(EXERCISE):
Say how many lines in the data below contain the word "response", and give no other text.

*** Opening of LISTED ENTRIES ***

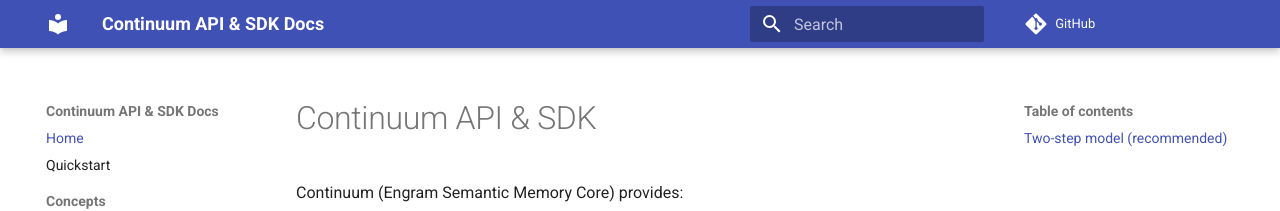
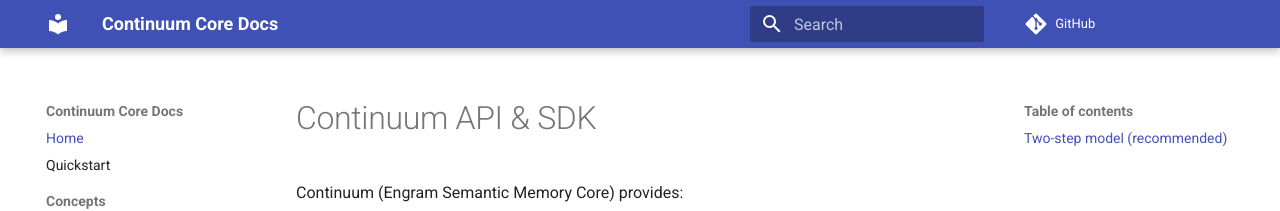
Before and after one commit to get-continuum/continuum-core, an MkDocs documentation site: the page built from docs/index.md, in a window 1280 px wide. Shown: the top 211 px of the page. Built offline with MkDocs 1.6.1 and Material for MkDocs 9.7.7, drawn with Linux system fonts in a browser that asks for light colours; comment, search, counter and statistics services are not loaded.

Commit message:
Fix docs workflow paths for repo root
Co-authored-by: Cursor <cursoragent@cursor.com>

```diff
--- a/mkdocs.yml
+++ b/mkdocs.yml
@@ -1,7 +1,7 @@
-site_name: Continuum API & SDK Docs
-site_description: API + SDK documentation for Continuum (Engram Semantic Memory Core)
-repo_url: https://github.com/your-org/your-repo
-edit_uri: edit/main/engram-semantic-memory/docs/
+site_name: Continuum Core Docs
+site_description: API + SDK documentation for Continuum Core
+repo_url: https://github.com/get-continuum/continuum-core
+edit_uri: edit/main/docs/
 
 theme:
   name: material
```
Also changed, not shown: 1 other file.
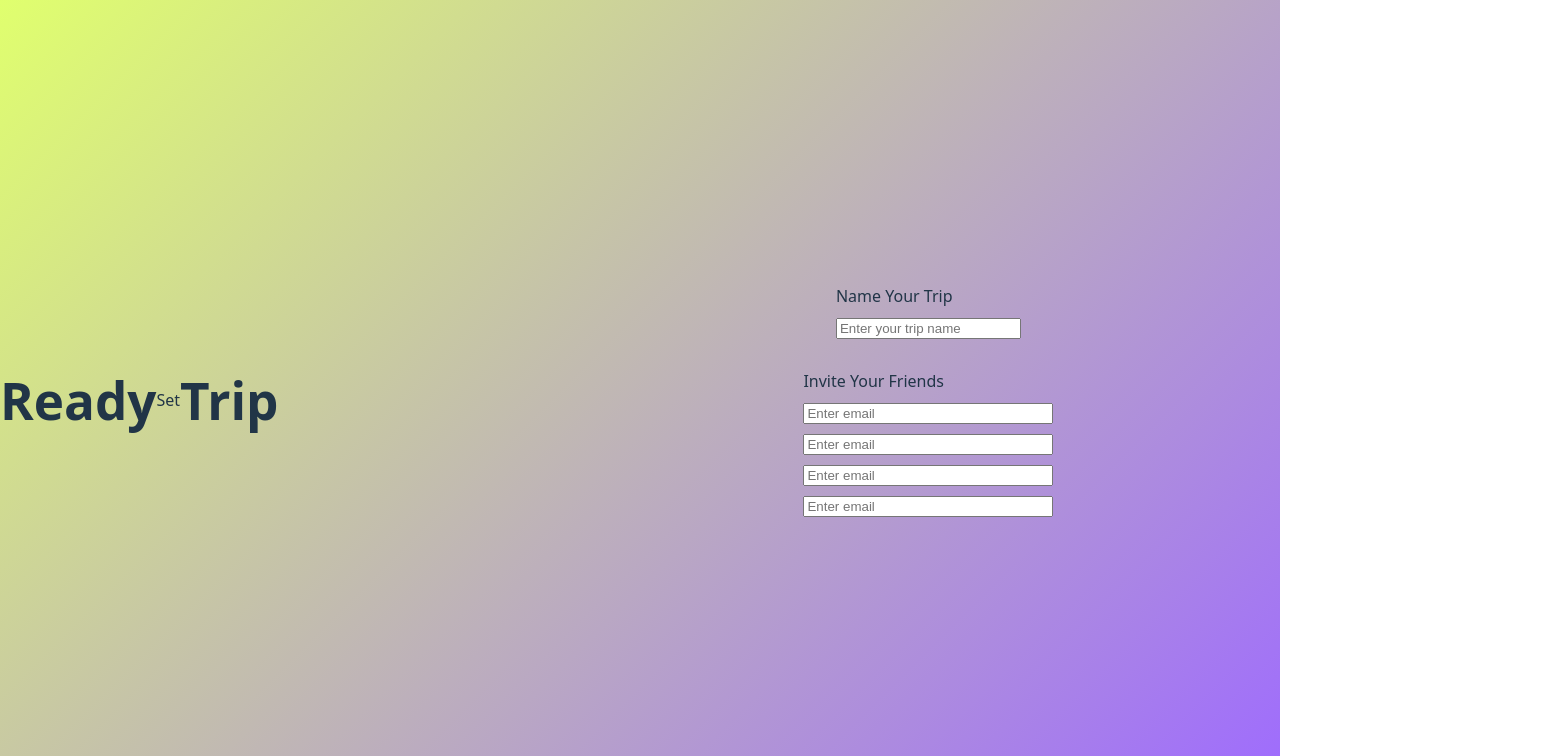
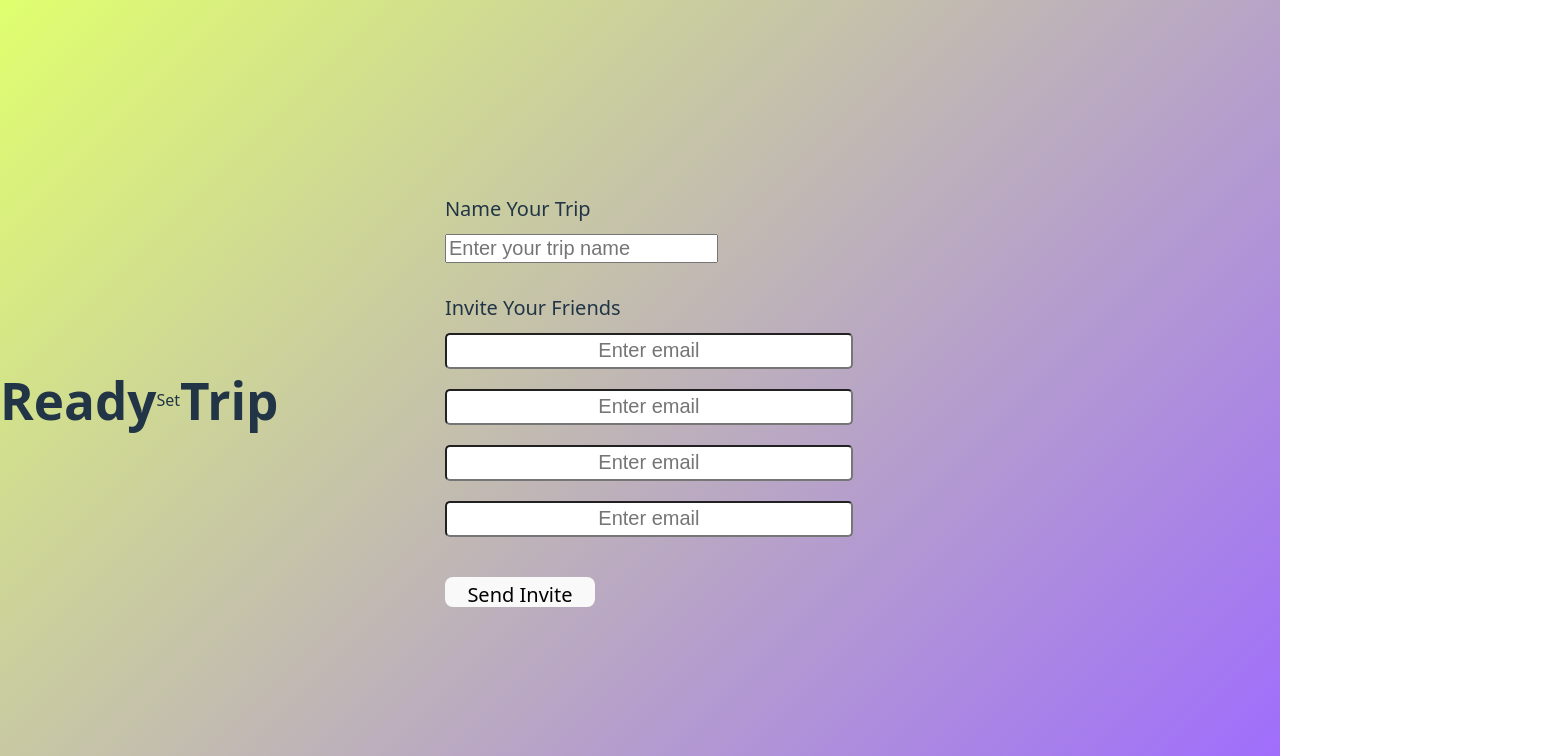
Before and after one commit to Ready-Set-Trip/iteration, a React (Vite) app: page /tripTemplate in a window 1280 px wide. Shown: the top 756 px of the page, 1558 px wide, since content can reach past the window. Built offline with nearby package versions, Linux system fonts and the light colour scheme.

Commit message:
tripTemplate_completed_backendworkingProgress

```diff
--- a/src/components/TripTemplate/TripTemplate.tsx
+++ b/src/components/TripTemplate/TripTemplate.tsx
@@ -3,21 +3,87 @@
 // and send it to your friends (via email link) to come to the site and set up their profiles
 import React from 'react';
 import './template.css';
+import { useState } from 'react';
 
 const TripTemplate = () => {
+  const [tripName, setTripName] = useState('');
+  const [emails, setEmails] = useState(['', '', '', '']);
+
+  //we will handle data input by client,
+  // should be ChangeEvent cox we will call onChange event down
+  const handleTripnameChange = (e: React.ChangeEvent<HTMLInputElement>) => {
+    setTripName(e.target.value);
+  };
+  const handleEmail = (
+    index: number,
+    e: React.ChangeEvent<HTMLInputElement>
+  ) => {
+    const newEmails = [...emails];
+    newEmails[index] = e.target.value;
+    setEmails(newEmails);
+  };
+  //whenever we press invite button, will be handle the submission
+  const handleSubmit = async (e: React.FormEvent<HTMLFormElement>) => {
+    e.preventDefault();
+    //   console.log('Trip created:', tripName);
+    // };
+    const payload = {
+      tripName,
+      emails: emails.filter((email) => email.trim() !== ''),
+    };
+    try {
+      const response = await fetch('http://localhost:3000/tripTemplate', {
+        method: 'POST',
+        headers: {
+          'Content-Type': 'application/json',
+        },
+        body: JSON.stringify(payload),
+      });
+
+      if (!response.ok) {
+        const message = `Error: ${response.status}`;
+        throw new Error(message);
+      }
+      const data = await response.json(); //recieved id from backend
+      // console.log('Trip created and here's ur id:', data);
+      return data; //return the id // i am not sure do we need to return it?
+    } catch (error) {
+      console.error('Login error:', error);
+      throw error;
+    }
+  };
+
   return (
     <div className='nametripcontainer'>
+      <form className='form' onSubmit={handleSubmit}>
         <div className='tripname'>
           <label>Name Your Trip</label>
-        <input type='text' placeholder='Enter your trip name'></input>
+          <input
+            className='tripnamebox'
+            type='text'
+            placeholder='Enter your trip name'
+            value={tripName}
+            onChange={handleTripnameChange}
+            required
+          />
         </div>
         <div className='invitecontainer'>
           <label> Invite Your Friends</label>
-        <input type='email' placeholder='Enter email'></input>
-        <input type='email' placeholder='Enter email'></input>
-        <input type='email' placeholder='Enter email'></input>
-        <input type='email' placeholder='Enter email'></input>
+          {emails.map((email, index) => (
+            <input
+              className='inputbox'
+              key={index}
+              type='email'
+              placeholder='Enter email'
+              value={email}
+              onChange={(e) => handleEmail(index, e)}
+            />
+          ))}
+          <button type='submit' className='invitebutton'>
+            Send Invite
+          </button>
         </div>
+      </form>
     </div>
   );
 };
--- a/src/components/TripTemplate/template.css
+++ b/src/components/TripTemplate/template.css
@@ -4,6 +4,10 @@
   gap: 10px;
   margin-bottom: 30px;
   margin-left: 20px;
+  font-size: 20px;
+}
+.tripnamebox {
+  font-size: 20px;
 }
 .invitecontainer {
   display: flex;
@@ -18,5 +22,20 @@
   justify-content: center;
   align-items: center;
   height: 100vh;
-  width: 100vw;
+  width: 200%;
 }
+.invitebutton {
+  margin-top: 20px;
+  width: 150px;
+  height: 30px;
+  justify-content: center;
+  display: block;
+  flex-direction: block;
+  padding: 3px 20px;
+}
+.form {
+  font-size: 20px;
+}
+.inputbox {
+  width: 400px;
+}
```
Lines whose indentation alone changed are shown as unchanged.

*** Close of LISTED ENTRIES ***

(YOUR SOLUTION):
4